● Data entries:
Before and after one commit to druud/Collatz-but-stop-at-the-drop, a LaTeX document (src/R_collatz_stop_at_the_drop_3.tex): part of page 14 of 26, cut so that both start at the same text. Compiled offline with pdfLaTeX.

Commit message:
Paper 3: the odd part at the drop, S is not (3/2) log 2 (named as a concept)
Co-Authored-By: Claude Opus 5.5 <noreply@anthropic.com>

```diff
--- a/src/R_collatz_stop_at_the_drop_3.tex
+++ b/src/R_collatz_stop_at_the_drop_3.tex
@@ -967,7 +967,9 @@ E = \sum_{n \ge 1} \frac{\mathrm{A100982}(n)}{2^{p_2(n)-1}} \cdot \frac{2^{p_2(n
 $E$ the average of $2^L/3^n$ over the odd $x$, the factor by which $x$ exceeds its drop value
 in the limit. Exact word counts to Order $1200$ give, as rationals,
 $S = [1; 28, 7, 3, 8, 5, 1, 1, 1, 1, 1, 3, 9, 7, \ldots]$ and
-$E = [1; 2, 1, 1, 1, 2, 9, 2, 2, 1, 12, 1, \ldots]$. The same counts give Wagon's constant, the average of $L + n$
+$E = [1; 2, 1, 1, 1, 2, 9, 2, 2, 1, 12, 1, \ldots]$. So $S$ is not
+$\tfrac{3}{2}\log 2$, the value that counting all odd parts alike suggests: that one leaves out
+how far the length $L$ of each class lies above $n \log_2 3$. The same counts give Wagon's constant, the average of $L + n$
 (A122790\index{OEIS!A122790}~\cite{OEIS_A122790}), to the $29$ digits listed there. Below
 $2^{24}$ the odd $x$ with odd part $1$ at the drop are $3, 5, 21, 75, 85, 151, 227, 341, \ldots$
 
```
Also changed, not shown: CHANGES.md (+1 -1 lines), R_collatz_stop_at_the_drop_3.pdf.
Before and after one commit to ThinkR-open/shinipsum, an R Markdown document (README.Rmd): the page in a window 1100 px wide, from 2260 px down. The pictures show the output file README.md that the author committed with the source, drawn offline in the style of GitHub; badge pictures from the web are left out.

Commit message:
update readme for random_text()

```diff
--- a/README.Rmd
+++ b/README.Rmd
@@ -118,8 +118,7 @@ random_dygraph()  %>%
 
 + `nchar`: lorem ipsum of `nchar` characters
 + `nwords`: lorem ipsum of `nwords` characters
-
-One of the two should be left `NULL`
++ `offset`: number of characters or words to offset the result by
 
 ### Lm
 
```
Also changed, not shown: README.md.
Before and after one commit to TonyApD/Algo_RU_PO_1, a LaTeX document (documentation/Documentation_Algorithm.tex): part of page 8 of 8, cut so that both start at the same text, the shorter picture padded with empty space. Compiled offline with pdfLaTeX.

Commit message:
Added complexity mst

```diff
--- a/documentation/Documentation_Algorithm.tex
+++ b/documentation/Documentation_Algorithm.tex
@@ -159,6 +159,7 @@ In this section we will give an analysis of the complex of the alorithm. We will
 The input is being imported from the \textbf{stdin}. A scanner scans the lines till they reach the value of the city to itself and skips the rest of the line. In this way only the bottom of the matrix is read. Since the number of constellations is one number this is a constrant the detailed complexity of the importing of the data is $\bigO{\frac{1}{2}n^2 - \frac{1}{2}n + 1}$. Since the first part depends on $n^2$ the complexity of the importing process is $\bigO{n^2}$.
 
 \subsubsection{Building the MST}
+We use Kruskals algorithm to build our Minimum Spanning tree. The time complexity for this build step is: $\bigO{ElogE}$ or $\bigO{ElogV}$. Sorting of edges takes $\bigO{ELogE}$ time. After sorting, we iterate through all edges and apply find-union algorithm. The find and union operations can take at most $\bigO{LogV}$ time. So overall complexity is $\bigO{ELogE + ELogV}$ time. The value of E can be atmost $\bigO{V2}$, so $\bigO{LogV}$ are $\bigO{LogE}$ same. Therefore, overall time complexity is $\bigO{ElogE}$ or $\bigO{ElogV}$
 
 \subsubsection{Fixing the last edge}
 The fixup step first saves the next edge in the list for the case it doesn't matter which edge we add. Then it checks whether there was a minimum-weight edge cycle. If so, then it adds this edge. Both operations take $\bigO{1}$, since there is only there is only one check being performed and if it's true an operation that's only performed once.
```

● Assignment: Print all of the entries exactly as they are written.

● Response area:
Before and after one commit to druud/Collatz-but-stop-at-the-drop, a LaTeX document (src/R_collatz_stop_at_the_drop_3.tex): part of page 14 of 26, cut so that both start at the same text. Compiled offline with pdfLaTeX.

Commit message:
Paper 3: the odd part at the drop, S is not (3/2) log 2 (named as a concept)
Co-Authored-By: Claude Opus 5.5 <noreply@anthropic.com>

```diff
--- a/src/R_collatz_stop_at_the_drop_3.tex
+++ b/src/R_collatz_stop_at_the_drop_3.tex
@@ -967,7 +967,9 @@ E = \sum_{n \ge 1} \frac{\mathrm{A100982}(n)}{2^{p_2(n)-1}} \cdot \frac{2^{p_2(n
 $E$ the average of $2^L/3^n$ over the odd $x$, the factor by which $x$ exceeds its drop value
 in the limit. Exact word counts to Order $1200$ give, as rationals,
 $S = [1; 28, 7, 3, 8, 5, 1, 1, 1, 1, 1, 3, 9, 7, \ldots]$ and
-$E = [1; 2, 1, 1, 1, 2, 9, 2, 2, 1, 12, 1, \ldots]$. The same counts give Wagon's constant, the average of $L + n$
+$E = [1; 2, 1, 1, 1, 2, 9, 2, 2, 1, 12, 1, \ldots]$. So $S$ is not
+$\tfrac{3}{2}\log 2$, the value that counting all odd parts alike suggests: that one leaves out
+how far the length $L$ of each class lies above $n \log_2 3$. The same counts give Wagon's constant, the average of $L + n$
 (A122790\index{OEIS!A122790}~\cite{OEIS_A122790}), to the $29$ digits listed there. Below
 $2^{24}$ the odd $x$ with odd part $1$ at the drop are $3, 5, 21, 75, 85, 151, 227, 341, \ldots$
 
```
Also changed, not shown: CHANGES.md (+1 -1 lines), R_collatz_stop_at_the_drop_3.pdf.
Before and after one commit to ThinkR-open/shinipsum, an R Markdown document (README.Rmd): the page in a window 1100 px wide, from 2260 px down. The pictures show the output file README.md that the author committed with the source, drawn offline in the style of GitHub; badge pictures from the web are left out.

Commit message:
update readme for random_text()

```diff
--- a/README.Rmd
+++ b/README.Rmd
@@ -118,8 +118,7 @@ random_dygraph()  %>%
 
 + `nchar`: lorem ipsum of `nchar` characters
 + `nwords`: lorem ipsum of `nwords` characters
-
-One of the two should be left `NULL`
++ `offset`: number of characters or words to offset the result by
 
 ### Lm
 
```
Also changed, not shown: README.md.
Before and after one commit to TonyApD/Algo_RU_PO_1, a LaTeX document (documentation/Documentation_Algorithm.tex): part of page 8 of 8, cut so that both start at the same text, the shorter picture padded with empty space. Compiled offline with pdfLaTeX.

Commit message:
Added complexity mst

```diff
--- a/documentation/Documentation_Algorithm.tex
+++ b/documentation/Documentation_Algorithm.tex
@@ -159,6 +159,7 @@ In this section we will give an analysis of the complex of the alorithm. We will
 The input is being imported from the \textbf{stdin}. A scanner scans the lines till they reach the value of the city to itself and skips the rest of the line. In this way only the bottom of the matrix is read. Since the number of constellations is one number this is a constrant the detailed complexity of the importing of the data is $\bigO{\frac{1}{2}n^2 - \frac{1}{2}n + 1}$. Since the first part depends on $n^2$ the complexity of the importing process is $\bigO{n^2}$.
 
 \subsubsection{Building the MST}
+We use Kruskals algorithm to build our Minimum Spanning tree. The time complexity for this build step is: $\bigO{ElogE}$ or $\bigO{ElogV}$. Sorting of edges takes $\bigO{ELogE}$ time. After sorting, we iterate through all edges and apply find-union algorithm. The find and union operations can take at most $\bigO{LogV}$ time. So overall complexity is $\bigO{ELogE + ELogV}$ time. The value of E can be atmost $\bigO{V2}$, so $\bigO{LogV}$ are $\bigO{LogE}$ same. Therefore, overall time complexity is $\bigO{ElogE}$ or $\bigO{ElogV}$
 
 \subsubsection{Fixing the last edge}
 The fixup step first saves the next edge in the list for the case it doesn't matter which edge we add. Then it checks whether there was a minimum-weight edge cycle. If so, then it adds this edge. Both operations take $\bigO{1}$, since there is only there is only one check being performed and if it's true an operation that's only performed once.
```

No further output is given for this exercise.